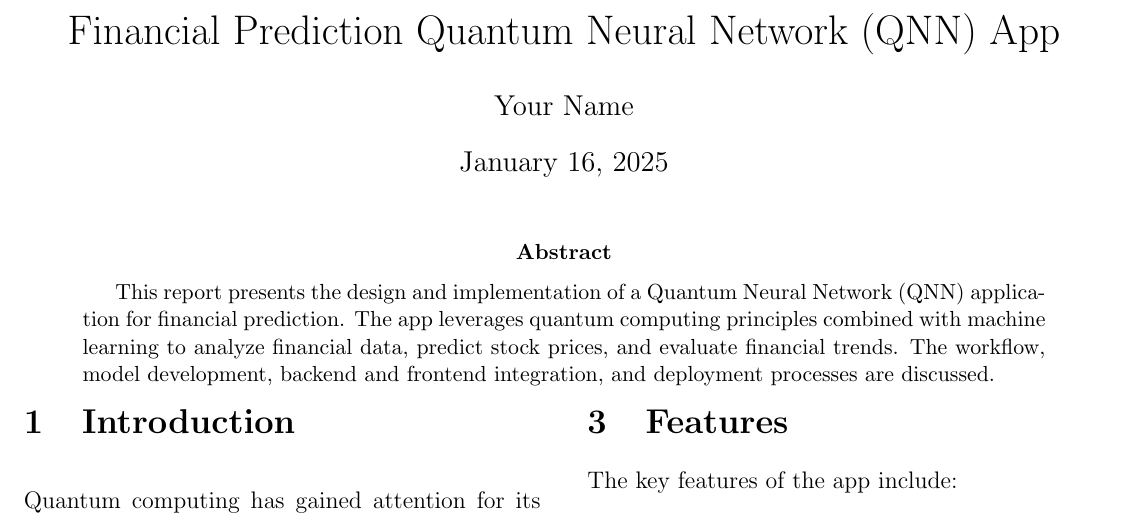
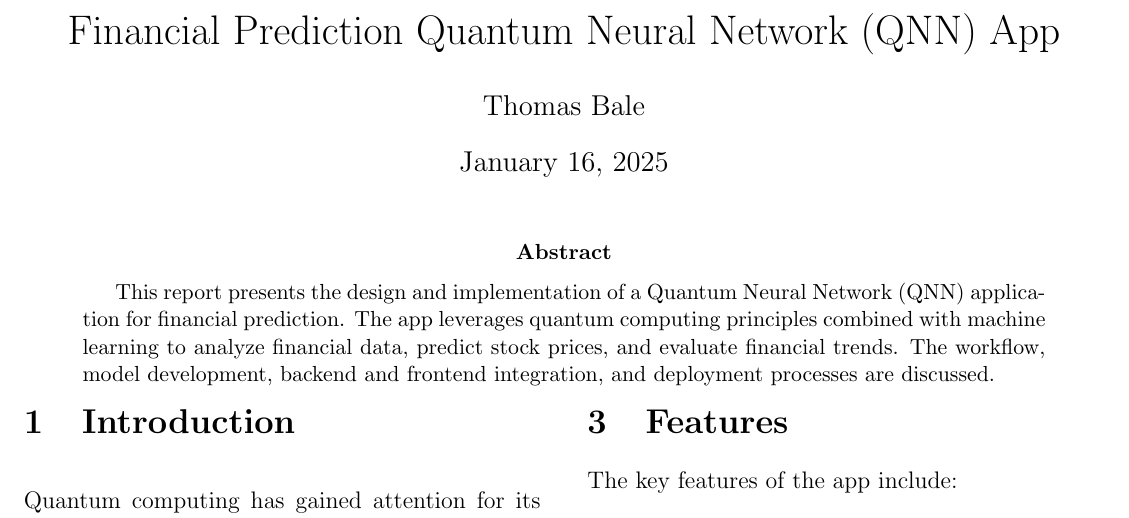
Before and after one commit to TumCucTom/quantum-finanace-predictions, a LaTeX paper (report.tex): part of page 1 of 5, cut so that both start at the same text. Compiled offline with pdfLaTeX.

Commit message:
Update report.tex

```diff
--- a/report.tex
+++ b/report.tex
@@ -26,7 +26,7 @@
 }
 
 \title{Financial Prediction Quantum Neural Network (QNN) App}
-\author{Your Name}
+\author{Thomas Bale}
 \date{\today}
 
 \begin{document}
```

▬▬▬

How to complete this task » Going through the listing, tally each line that contains "author", then state the total with no other text.

Answer box » 2